*** Provided records ***

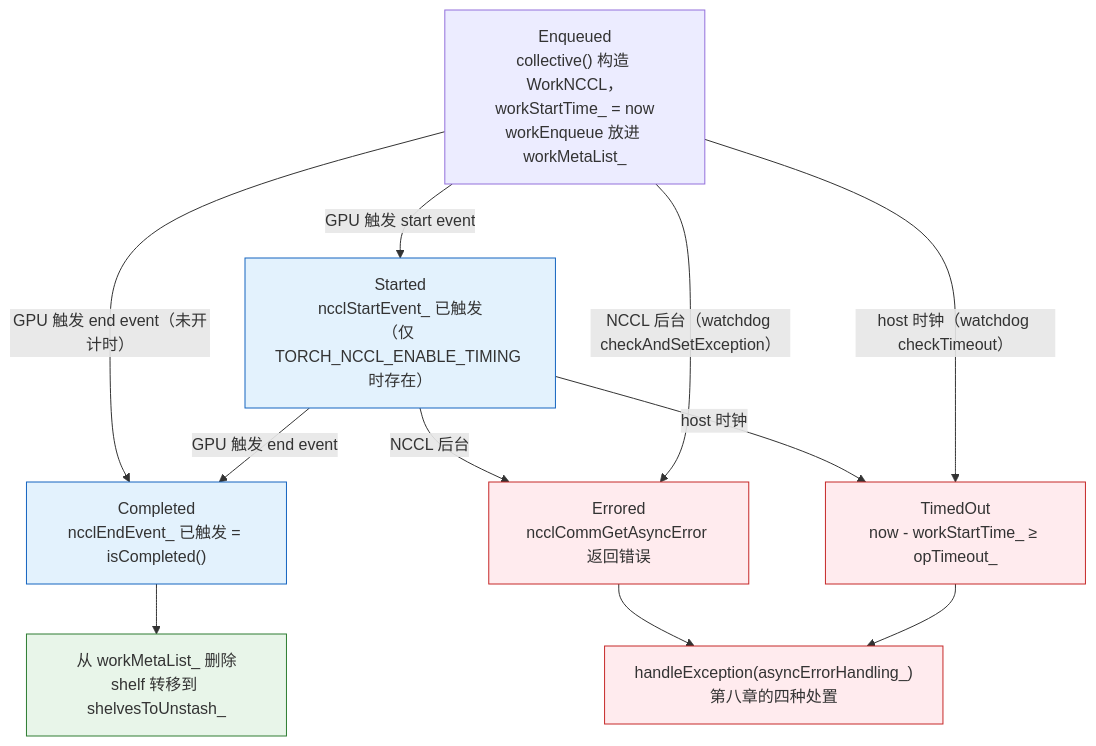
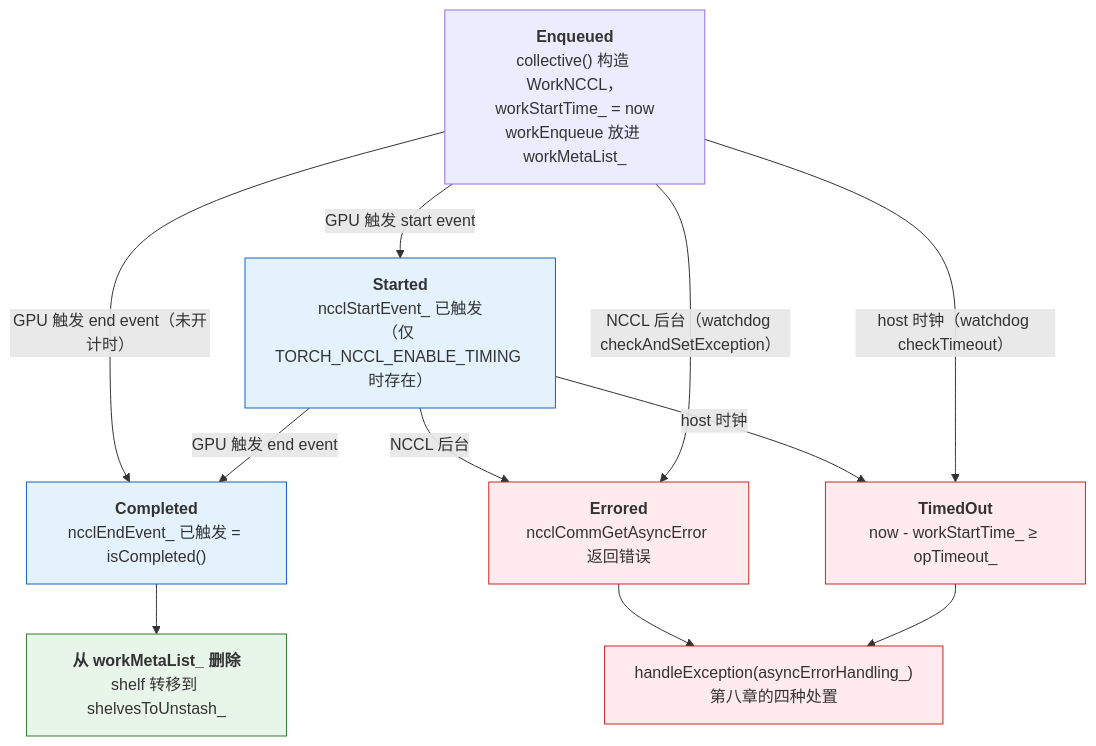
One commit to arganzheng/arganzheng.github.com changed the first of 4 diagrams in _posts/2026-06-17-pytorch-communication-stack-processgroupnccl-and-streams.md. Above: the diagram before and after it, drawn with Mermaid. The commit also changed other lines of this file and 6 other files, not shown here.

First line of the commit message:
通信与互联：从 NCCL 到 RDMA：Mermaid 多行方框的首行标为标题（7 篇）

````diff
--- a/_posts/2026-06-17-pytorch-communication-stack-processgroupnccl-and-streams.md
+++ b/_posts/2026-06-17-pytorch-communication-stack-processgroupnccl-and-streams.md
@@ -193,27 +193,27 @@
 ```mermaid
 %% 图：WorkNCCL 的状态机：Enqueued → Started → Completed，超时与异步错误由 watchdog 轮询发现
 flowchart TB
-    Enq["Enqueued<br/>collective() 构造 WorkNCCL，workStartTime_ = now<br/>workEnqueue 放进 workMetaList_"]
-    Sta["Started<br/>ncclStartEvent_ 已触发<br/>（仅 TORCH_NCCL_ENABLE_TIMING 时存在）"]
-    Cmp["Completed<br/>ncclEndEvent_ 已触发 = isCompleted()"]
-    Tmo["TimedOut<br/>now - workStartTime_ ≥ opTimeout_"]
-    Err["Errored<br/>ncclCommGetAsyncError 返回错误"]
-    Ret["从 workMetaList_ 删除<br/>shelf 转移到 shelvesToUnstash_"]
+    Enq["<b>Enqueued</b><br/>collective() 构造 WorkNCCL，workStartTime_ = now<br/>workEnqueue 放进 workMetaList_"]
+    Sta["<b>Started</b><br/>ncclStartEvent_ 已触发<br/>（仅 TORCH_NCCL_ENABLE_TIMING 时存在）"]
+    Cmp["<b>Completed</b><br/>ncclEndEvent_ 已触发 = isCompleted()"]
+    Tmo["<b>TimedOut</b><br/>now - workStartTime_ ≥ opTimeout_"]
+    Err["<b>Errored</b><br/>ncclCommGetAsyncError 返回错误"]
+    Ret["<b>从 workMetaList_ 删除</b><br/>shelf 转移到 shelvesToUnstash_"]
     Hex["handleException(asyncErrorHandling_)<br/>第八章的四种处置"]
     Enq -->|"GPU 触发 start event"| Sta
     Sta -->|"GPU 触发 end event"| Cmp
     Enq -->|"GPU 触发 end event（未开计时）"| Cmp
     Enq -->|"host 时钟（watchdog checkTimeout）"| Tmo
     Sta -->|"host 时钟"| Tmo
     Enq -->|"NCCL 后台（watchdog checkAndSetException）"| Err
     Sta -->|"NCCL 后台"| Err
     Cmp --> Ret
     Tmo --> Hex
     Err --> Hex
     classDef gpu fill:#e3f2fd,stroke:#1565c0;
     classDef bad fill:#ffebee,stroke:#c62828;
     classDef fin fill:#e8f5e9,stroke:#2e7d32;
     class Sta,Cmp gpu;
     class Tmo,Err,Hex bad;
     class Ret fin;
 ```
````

***

• Task objective: Could you repeat every entry above exactly, with each picture omitted?

• Answer space:
One commit to arganzheng/arganzheng.github.com changed the first of 4 diagrams in _posts/2026-06-17-pytorch-communication-stack-processgroupnccl-and-streams.md. Above: the diagram before and after it, drawn with Mermaid. The commit also changed other lines of this file and 6 other files, not shown here.

First line of the commit message:
通信与互联：从 NCCL 到 RDMA：Mermaid 多行方框的首行标为标题（7 篇）

````diff
--- a/_posts/2026-06-17-pytorch-communication-stack-processgroupnccl-and-streams.md
+++ b/_posts/2026-06-17-pytorch-communication-stack-processgroupnccl-and-streams.md
@@ -193,27 +193,27 @@
 ```mermaid
 %% 图：WorkNCCL 的状态机：Enqueued → Started → Completed，超时与异步错误由 watchdog 轮询发现
 flowchart TB
-    Enq["Enqueued<br/>collective() 构造 WorkNCCL，workStartTime_ = now<br/>workEnqueue 放进 workMetaList_"]
-    Sta["Started<br/>ncclStartEvent_ 已触发<br/>（仅 TORCH_NCCL_ENABLE_TIMING 时存在）"]
-    Cmp["Completed<br/>ncclEndEvent_ 已触发 = isCompleted()"]
-    Tmo["TimedOut<br/>now - workStartTime_ ≥ opTimeout_"]
-    Err["Errored<br/>ncclCommGetAsyncError 返回错误"]
-    Ret["从 workMetaList_ 删除<br/>shelf 转移到 shelvesToUnstash_"]
+    Enq["<b>Enqueued</b><br/>collective() 构造 WorkNCCL，workStartTime_ = now<br/>workEnqueue 放进 workMetaList_"]
+    Sta["<b>Started</b><br/>ncclStartEvent_ 已触发<br/>（仅 TORCH_NCCL_ENABLE_TIMING 时存在）"]
+    Cmp["<b>Completed</b><br/>ncclEndEvent_ 已触发 = isCompleted()"]
+    Tmo["<b>TimedOut</b><br/>now - workStartTime_ ≥ opTimeout_"]
+    Err["<b>Errored</b><br/>ncclCommGetAsyncError 返回错误"]
+    Ret["<b>从 workMetaList_ 删除</b><br/>shelf 转移到 shelvesToUnstash_"]
     Hex["handleException(asyncErrorHandling_)<br/>第八章的四种处置"]
     Enq -->|"GPU 触发 start event"| Sta
     Sta -->|"GPU 触发 end event"| Cmp
     Enq -->|"GPU 触发 end event（未开计时）"| Cmp
     Enq -->|"host 时钟（watchdog checkTimeout）"| Tmo
     Sta -->|"host 时钟"| Tmo
     Enq -->|"NCCL 后台（watchdog checkAndSetException）"| Err
     Sta -->|"NCCL 后台"| Err
     Cmp --> Ret
     Tmo --> Hex
     Err --> Hex
     classDef gpu fill:#e3f2fd,stroke:#1565c0;
     classDef bad fill:#ffebee,stroke:#c62828;
     classDef fin fill:#e8f5e9,stroke:#2e7d32;
     class Sta,Cmp gpu;
     class Tmo,Err,Hex bad;
     class Ret fin;
 ```
````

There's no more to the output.